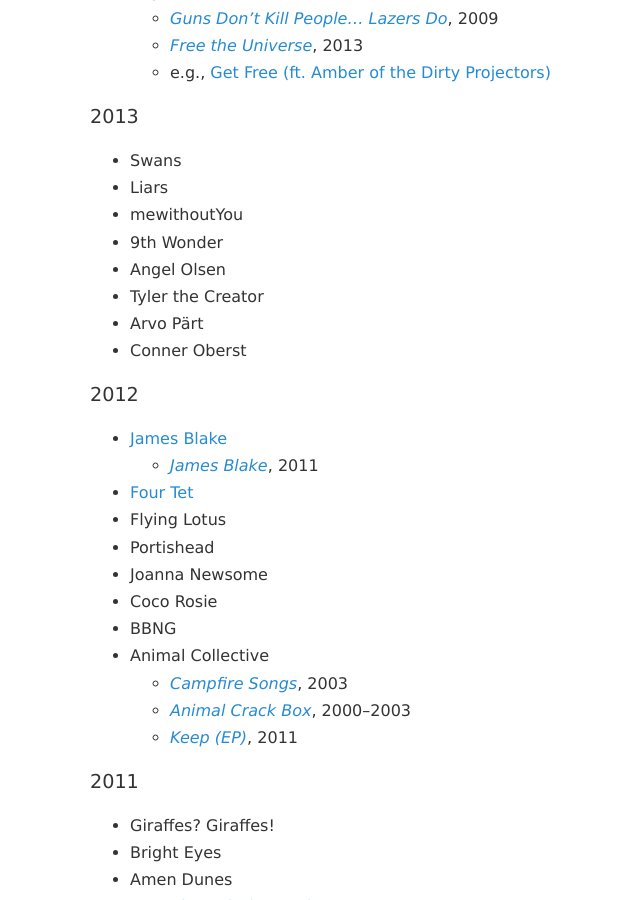
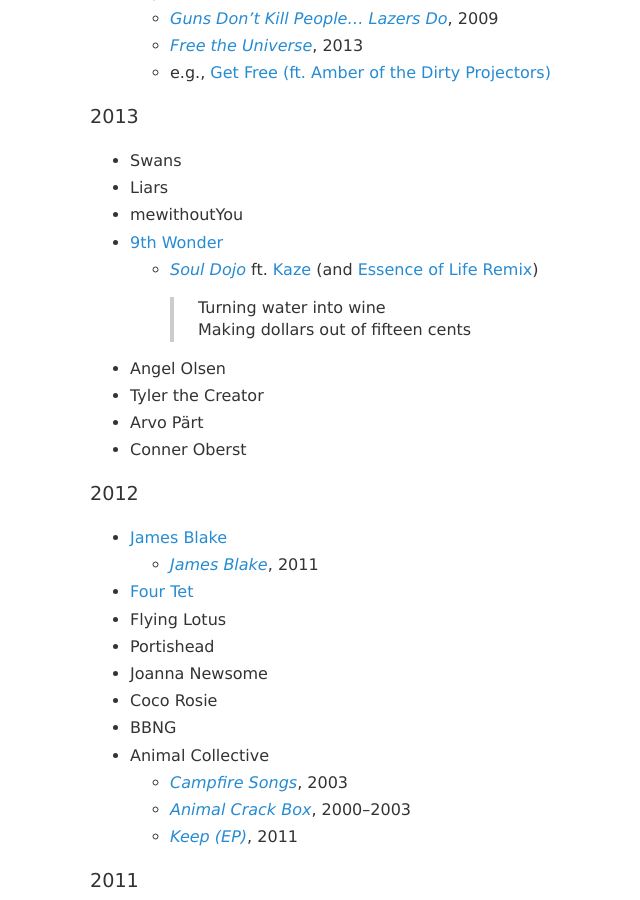
Before and after one commit to coltongrainger/blog, a Jekyll site: the page built from _posts/2017-12-14-music-log.md, in a window 1280 px wide and 900 px high, scrolled down 8262 px. Shown: the whole window, without its empty margins (230-870 px from the left). Built offline with Jekyll 4.4.1, drawn with Linux system fonts in a browser that asks for light colours; our own code applies the rules of GitHub Pages for plain Markdown files.

Commit message:
soul dojo

```diff
--- a/_posts/2017-12-14-music-log.md
+++ b/_posts/2017-12-14-music-log.md
@@ -306,7 +306,11 @@
 - Swans
 - Liars
 - mewithoutYou
-- 9th Wonder
+- [9th Wonder](https://en.wikipedia.org/wiki/9th_Wonder)
+  - *[Soul Dojo](https://www.youtube.com/watch?v=6Wor56QREv0)* ft. [Kaze](https://en.wikipedia.org/wiki/Kaze_(rapper)) (and [Essence of Life Remix](https://www.youtube.com/watch?v=e9b51ic68aM))
+  > Turning water into wine <br>
+  Making dollars out of fifteen cents
+
 - Angel Olsen
 - Tyler the Creator
 - Arvo Pärt
```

────────────────────────────────────────

Activity
Show each line of the data that contains the string "https".

Exercise response
+- [9th Wonder](https://en.wikipedia.org/wiki/9th_Wonder)
+  - *[Soul Dojo](https://www.youtube.com/watch?v=6Wor56QREv0)* ft. [Kaze](https://en.wikipedia.org/wiki/Kaze_(rapper)) (and [Essence of Life Remix](https://www.youtube.com/watch?v=e9b51ic68aM))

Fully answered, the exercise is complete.